### Provided records
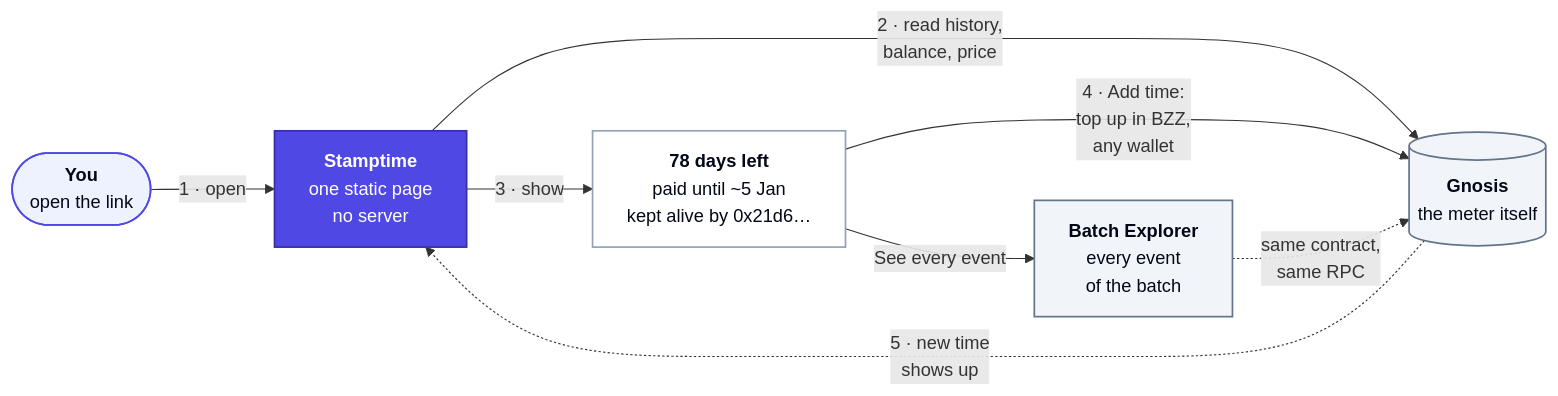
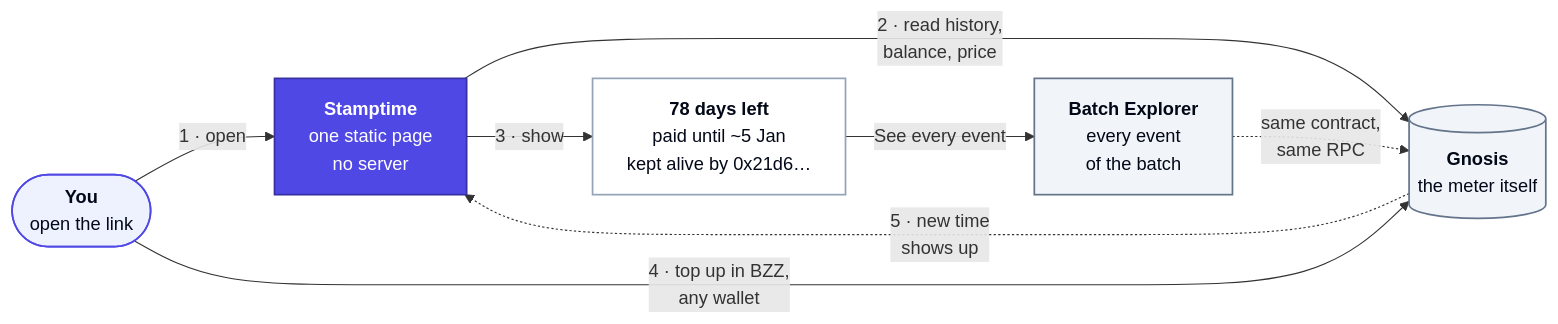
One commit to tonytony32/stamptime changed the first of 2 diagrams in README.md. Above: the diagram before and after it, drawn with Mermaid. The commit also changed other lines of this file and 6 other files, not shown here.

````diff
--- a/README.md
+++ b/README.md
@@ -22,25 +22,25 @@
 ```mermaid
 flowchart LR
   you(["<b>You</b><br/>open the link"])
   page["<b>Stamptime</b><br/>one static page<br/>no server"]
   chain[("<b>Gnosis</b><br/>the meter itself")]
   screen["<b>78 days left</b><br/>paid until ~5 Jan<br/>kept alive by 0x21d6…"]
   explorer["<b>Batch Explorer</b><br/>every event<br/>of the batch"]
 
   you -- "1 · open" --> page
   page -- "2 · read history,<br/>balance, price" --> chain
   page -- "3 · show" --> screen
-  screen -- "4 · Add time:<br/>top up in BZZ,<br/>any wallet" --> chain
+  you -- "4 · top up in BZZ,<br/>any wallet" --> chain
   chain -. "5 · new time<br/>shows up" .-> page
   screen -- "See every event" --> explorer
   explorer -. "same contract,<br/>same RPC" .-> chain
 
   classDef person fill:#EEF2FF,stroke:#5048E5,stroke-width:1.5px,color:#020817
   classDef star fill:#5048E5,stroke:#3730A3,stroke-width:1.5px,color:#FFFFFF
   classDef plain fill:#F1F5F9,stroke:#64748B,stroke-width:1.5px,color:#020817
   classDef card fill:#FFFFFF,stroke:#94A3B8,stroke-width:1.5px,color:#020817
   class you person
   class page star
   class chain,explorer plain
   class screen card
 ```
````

### Try it
With the pictures stripped out, return each record word for word.

### Written answer
One commit to tonytony32/stamptime changed the first of 2 diagrams in README.md. Above: the diagram before and after it, drawn with Mermaid. The commit also changed other lines of this file and 6 other files, not shown here.

````diff
--- a/README.md
+++ b/README.md
@@ -22,25 +22,25 @@
 ```mermaid
 flowchart LR
   you(["<b>You</b><br/>open the link"])
   page["<b>Stamptime</b><br/>one static page<br/>no server"]
   chain[("<b>Gnosis</b><br/>the meter itself")]
   screen["<b>78 days left</b><br/>paid until ~5 Jan<br/>kept alive by 0x21d6…"]
   explorer["<b>Batch Explorer</b><br/>every event<br/>of the batch"]
 
   you -- "1 · open" --> page
   page -- "2 · read history,<br/>balance, price" --> chain
   page -- "3 · show" --> screen
-  screen -- "4 · Add time:<br/>top up in BZZ,<br/>any wallet" --> chain
+  you -- "4 · top up in BZZ,<br/>any wallet" --> chain
   chain -. "5 · new time<br/>shows up" .-> page
   screen -- "See every event" --> explorer
   explorer -. "same contract,<br/>same RPC" .-> chain
 
   classDef person fill:#EEF2FF,stroke:#5048E5,stroke-width:1.5px,color:#020817
   classDef star fill:#5048E5,stroke:#3730A3,stroke-width:1.5px,color:#FFFFFF
   classDef plain fill:#F1F5F9,stroke:#64748B,stroke-width:1.5px,color:#020817
   classDef card fill:#FFFFFF,stroke:#94A3B8,stroke-width:1.5px,color:#020817
   class you person
   class page star
   class chain,explorer plain
   class screen card
 ```
````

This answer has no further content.